*** MATERIAL SHOWN Section Begins ***

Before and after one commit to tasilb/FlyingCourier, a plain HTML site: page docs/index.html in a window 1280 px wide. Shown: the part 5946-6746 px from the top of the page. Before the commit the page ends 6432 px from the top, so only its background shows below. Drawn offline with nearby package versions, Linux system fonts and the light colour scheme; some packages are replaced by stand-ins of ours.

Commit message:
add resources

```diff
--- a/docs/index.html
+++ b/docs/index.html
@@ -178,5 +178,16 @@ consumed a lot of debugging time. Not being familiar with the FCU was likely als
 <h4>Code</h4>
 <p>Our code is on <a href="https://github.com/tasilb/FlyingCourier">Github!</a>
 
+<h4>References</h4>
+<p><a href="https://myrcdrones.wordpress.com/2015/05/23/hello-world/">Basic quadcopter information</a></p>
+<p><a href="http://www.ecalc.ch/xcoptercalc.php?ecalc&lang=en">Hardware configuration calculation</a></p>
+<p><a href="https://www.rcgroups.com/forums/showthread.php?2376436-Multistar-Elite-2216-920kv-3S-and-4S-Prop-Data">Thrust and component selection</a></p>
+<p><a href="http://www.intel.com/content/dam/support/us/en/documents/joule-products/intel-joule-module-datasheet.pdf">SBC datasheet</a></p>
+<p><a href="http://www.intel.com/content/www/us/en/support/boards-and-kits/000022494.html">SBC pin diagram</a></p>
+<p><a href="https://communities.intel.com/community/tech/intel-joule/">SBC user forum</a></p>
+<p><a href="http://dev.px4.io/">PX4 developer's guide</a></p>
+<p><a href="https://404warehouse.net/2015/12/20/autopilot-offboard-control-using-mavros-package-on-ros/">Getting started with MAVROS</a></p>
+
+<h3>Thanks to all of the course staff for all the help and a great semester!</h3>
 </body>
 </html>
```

*** MATERIAL SHOWN Section Ends ***

Scan the data above; copy every line where "FlyingCourier" appears.

Before and after one commit to tasilb/FlyingCourier, a plain HTML site: page docs/index.html in a window 1280 px wide. Shown: the part 5946-6746 px from the top of the page. Before the commit the page ends 6432 px from the top, so only its background shows below. Drawn offline with nearby package versions, Linux system fonts and the light colour scheme; some packages are replaced by stand-ins of ours.
 <p>Our code is on <a href="https://github.com/tasilb/FlyingCourier">Github!</a>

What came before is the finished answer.